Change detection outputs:
- Opening Delimiter -
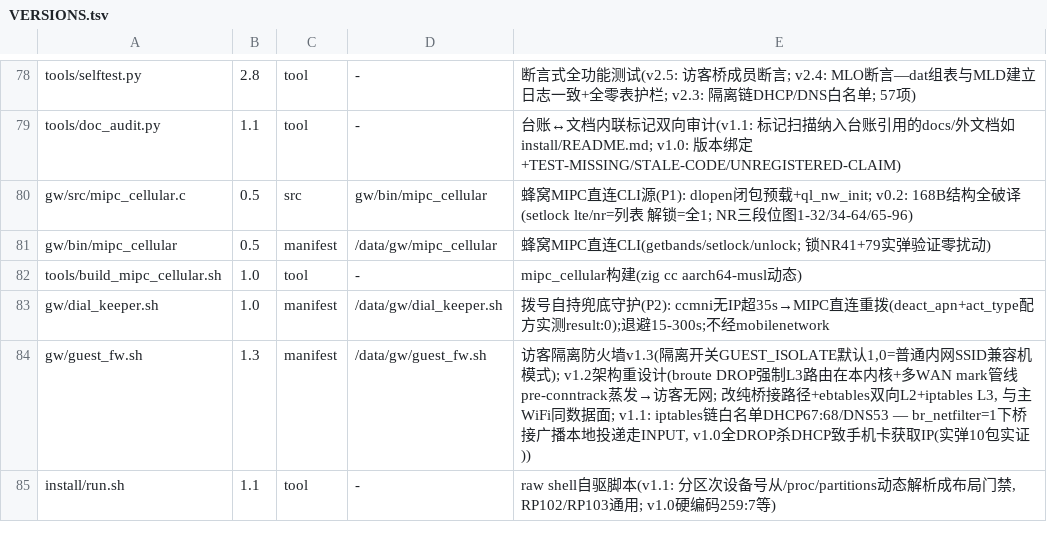
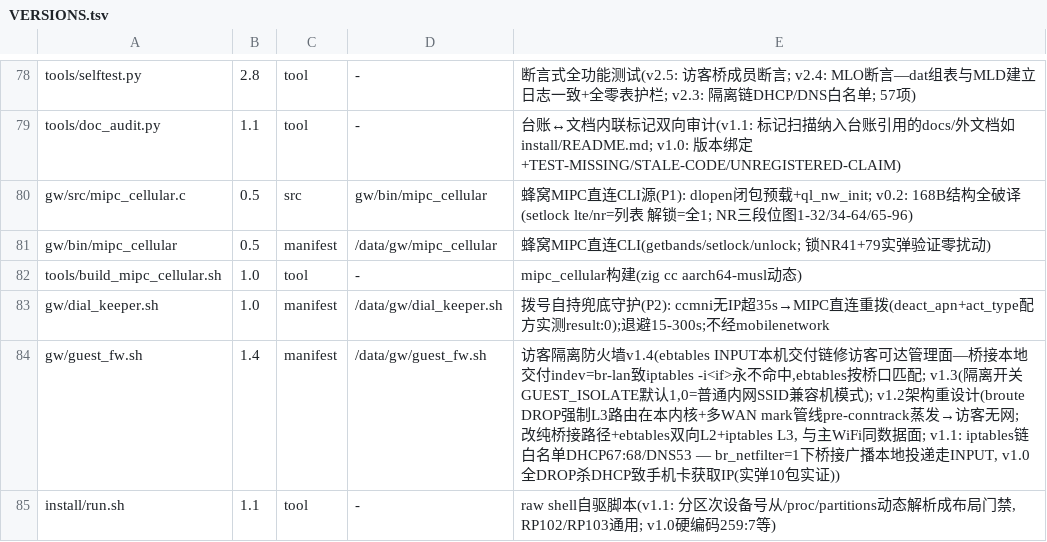
Before and after one commit to chr431/fiberhome-lg6151m, a TSV file: tools/VERSIONS.tsv, drawn as a sheet; only a part is shown, gaps mark what is left out.

Commit message:
guest_fw v1.4: ebtables INPUT chain for bridge-local delivery - bridged frames enter iptables INPUT with indev=br-lan so v1.2 -i<if> jumps never matched (guest could open 192.168.9.1); ebtables INPUT matches by bridge port, whitelist DHCP/DNS/ICMP

```diff
--- a/tools/VERSIONS.tsv
+++ b/tools/VERSIONS.tsv
@@ -83,3 +83,3 @@ tools/build_mipc_cellular.sh	1.0	tool	-	mipc_cellular构建(zig cc aarch64-musl
 gw/dial_keeper.sh	1.0	manifest	/data/gw/dial_keeper.sh	拨号自持兜底守护(P2): ccmni无IP超35s→MIPC直连重拨(deact_apn+act_type配方实测result:0);退避15-300s;不经mobilenetwork
-gw/guest_fw.sh	1.3	manifest	/data/gw/guest_fw.sh	访客隔离防火墙v1.3(隔离开关GUEST_ISOLATE默认1,0=普通内网SSID兼容机模式); v1.2架构重设计(broute DROP强制L3路由在本内核+多WAN mark管线pre-conntrack蒸发→访客无网; 改纯桥接路径+ebtables双向L2+iptables L3, 与主WiFi同数据面; v1.1: iptables链白名单DHCP67:68/DNS53 — br_netfilter=1下桥接广播本地投递走INPUT, v1.0全DROP杀DHCP致手机卡获取IP(实弹10包实证))
+gw/guest_fw.sh	1.4	manifest	/data/gw/guest_fw.sh	访客隔离防火墙v1.4(ebtables INPUT本机交付链修访客可达管理面—桥接本地交付indev=br-lan致iptables -i<if>永不命中,ebtables按桥口匹配; v1.3(隔离开关GUEST_ISOLATE默认1,0=普通内网SSID兼容机模式); v1.2架构重设计(broute DROP强制L3路由在本内核+多WAN mark管线pre-conntrack蒸发→访客无网; 改纯桥接路径+ebtables双向L2+iptables L3, 与主WiFi同数据面; v1.1: iptables链白名单DHCP67:68/DNS53 — br_netfilter=1下桥接广播本地投递走INPUT, v1.0全DROP杀DHCP致手机卡获取IP(实弹10包实证))
 install/run.sh	1.1	tool	-	raw shell自驱脚本(v1.1: 分区次设备号从/proc/partitions动态解析成布局门禁, RP102/RP103通用; v1.0硬编码259:7等)
```
Also changed, not shown: 2 other files.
- Closing Delimiter -
Your goal: Where a line of the records has the string "shown", return that line.

Response box:
Before and after one commit to chr431/fiberhome-lg6151m, a TSV file: tools/VERSIONS.tsv, drawn as a sheet; only a part is shown, gaps mark what is left out.
Also changed, not shown: 2 other files.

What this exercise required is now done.